A flipper who doesn’t care whether paint is properly applied probably also doesn’t care whether anything you can’t see was done right. If they clearly just sprayed paint on everything (including the trim, the cabinets, hinges, and generous amounts of overspray on the tile and windows), that’s a bad sign. 

Run you hands over hand rails, cabinet doors and anything else wood, whether painted or stained. Did they take the time to sand before finishing and in between coats, or did they leave it rough as tree bark? Little details like that are a sign whether they took time and care in the renovation or just did it as quickly and cheaply as possible.

2. An Obvious Lack of Permits

You can do a lot of cosmetic work without building permits, but if they added a bathroom, took out a wall, changed windows, or anything else major, there should have been permits pulled and inspections completed. If you’re buying in Minneapolis or St. Paul, both cities have online property information portals that include building permit histories.

3. Lack of Functionality

Sure, the design might be on-trend and the floors might be shiny and new, but if you buy the house, you won’t just be looking at it—you’ll be living with it. Do all the doors open and close correctly without rubbing? Do the bathrooms actually have an outlet for hair dryers and electric razors? An outlet used to not be a requirement in bathrooms, but it’s hard to imagine living without one now (and it’s code, so if the bathroom was gutted and rebuilt, it better have one). Can you actually open the dishwasher? Believe it or not, a blocked dishwasher door is a common problem when modern appliances are shoe-horned into old kitchen layouts.

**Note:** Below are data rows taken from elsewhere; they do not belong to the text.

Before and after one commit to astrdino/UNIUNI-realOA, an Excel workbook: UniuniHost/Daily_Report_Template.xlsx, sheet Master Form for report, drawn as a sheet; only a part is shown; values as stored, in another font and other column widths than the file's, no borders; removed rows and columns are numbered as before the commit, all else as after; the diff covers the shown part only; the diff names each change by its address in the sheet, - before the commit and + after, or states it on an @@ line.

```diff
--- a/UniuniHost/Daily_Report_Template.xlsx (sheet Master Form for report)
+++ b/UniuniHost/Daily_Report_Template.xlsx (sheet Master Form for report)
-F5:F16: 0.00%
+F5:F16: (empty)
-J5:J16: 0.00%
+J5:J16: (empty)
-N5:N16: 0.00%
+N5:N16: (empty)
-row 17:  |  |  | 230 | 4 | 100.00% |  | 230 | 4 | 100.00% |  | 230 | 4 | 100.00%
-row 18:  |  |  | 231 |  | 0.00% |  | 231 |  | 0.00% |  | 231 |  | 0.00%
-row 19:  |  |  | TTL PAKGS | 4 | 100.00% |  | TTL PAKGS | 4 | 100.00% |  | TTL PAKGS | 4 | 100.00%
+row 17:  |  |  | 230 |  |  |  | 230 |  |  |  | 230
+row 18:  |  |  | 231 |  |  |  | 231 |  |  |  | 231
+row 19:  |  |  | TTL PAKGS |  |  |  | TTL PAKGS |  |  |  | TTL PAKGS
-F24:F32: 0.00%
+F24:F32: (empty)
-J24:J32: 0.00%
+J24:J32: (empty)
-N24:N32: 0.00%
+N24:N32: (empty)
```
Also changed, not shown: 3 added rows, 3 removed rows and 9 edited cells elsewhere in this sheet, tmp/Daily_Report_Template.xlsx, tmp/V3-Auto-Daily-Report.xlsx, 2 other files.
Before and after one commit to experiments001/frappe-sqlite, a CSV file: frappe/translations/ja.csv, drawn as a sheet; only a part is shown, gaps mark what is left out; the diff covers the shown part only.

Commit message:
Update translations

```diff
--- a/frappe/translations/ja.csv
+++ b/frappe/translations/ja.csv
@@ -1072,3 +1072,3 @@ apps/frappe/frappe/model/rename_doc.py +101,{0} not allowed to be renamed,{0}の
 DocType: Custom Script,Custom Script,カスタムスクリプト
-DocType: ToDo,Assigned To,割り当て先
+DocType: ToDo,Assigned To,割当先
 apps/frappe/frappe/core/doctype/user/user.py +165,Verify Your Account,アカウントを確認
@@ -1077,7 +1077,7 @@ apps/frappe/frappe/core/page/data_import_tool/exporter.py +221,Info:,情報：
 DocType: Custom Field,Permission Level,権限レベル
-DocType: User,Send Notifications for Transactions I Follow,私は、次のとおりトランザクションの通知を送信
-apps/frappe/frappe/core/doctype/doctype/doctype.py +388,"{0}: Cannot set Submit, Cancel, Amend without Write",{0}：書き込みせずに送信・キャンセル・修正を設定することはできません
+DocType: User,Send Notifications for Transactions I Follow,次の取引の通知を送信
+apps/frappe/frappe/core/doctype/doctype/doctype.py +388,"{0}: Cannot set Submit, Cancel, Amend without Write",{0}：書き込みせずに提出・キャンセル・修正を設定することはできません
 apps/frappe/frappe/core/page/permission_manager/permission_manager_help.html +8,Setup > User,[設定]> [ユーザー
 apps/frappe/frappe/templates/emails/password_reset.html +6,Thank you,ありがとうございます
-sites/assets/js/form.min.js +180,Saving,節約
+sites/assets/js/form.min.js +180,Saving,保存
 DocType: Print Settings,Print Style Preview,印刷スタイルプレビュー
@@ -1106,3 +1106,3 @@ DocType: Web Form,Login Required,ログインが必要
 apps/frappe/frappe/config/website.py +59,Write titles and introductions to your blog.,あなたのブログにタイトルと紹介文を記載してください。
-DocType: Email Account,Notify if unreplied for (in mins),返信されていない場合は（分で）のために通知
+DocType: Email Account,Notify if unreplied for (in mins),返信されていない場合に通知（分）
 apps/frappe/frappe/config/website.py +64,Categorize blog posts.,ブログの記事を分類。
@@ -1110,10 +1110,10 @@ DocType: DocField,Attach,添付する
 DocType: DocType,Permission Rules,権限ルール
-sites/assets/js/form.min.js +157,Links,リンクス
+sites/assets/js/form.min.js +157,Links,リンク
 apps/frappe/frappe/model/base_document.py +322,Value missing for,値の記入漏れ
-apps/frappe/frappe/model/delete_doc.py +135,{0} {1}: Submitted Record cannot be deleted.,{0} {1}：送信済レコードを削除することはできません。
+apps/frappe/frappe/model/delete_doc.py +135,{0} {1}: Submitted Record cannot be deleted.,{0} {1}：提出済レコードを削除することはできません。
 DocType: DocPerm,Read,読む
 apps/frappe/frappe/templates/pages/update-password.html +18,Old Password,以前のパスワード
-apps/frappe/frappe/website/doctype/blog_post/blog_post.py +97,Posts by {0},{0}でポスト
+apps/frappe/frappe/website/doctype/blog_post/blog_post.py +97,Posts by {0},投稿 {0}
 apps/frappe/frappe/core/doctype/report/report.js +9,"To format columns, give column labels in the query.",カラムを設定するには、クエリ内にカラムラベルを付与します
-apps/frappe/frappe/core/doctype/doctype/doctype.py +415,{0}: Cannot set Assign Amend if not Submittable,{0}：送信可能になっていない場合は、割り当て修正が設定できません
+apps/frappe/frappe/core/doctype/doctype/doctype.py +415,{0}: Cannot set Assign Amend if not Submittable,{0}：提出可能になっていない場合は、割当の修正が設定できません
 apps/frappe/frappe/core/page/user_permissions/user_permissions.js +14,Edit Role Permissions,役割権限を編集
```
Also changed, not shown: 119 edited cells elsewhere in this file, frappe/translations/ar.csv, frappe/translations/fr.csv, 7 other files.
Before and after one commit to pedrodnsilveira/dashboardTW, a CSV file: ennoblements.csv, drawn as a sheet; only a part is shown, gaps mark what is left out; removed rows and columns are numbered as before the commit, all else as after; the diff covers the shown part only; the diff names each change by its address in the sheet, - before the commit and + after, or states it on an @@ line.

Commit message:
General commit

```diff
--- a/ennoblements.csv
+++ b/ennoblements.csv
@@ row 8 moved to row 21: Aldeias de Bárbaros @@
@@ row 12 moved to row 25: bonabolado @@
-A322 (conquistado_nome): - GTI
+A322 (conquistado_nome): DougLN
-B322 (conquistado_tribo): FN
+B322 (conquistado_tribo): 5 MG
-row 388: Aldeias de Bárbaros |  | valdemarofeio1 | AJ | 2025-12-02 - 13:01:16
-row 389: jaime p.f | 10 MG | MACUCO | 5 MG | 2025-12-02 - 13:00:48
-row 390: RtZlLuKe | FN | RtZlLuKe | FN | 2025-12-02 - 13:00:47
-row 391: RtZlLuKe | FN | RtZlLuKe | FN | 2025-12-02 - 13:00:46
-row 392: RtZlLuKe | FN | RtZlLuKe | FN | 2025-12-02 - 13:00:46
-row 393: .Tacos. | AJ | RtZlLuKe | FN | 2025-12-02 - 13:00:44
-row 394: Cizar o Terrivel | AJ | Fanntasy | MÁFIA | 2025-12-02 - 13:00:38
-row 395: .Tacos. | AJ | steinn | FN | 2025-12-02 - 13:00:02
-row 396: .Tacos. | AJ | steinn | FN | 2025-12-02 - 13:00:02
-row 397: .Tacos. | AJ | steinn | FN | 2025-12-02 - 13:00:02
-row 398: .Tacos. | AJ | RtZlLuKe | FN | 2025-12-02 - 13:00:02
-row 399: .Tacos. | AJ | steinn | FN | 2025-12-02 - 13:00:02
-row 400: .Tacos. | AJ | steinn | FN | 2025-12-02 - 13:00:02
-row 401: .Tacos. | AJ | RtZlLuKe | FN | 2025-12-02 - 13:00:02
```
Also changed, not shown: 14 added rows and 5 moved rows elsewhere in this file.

Here’s a shortcoming a handful of my clients have run into in the past with homes that only received a facelift: Older homes might have one or two outlets in a large living room or bedroom, or one outlet on a long countertop. Current electrical code requires outlets every four feet on kitchen countertops and every 12 feet along walls in other rooms (so that no appliance or lamp is more than six feet from an outlet). It’s hard to imagine working from home if your office has just one outlet on the opposite side of the room from where you’d place your desk. 

4. Aging Mechanicals

Lipstick-on-a-pig flippers won’t replace old furnaces, air conditioning units, or water heaters unless they absolutely have to. If the furnace is older than you are, you could be in for an expensive surprise. And for many of the cheap water heaters built in the last 20 years, their warranty length (six or nine years) might as well be a “use or freeze by” date. You can see the manufacture date of most modern water heaters right on their information tag. 

5. A Poorly Prepped Basement

Nothing makes me more nervous in a flip than a freshly finished basement, especially if it was never finished before. So much of what makes a basement a healthy environment happens behind the walls—waterproofing and insulation, for example—that shortcuts there could have dire consequences. Have your agent check the MLS for previous listings of a home. If the basement was never previously finished, converting it to habitable space absolutely requires a building permit and inspections. Same goes for attic spaces. 

6. Your Best Protection? A Great Inspection.

No home inspection is perfect, but the majority of inspectors in the Twin Cities can identify a flip’s biggest problems. Buying a home is a major financial commitment, so don’t cheap out or go with the first recommendation your agent gives you. You can find home inspector reviews in the usual places online, or ask friends, family, and co-workers for recommendations.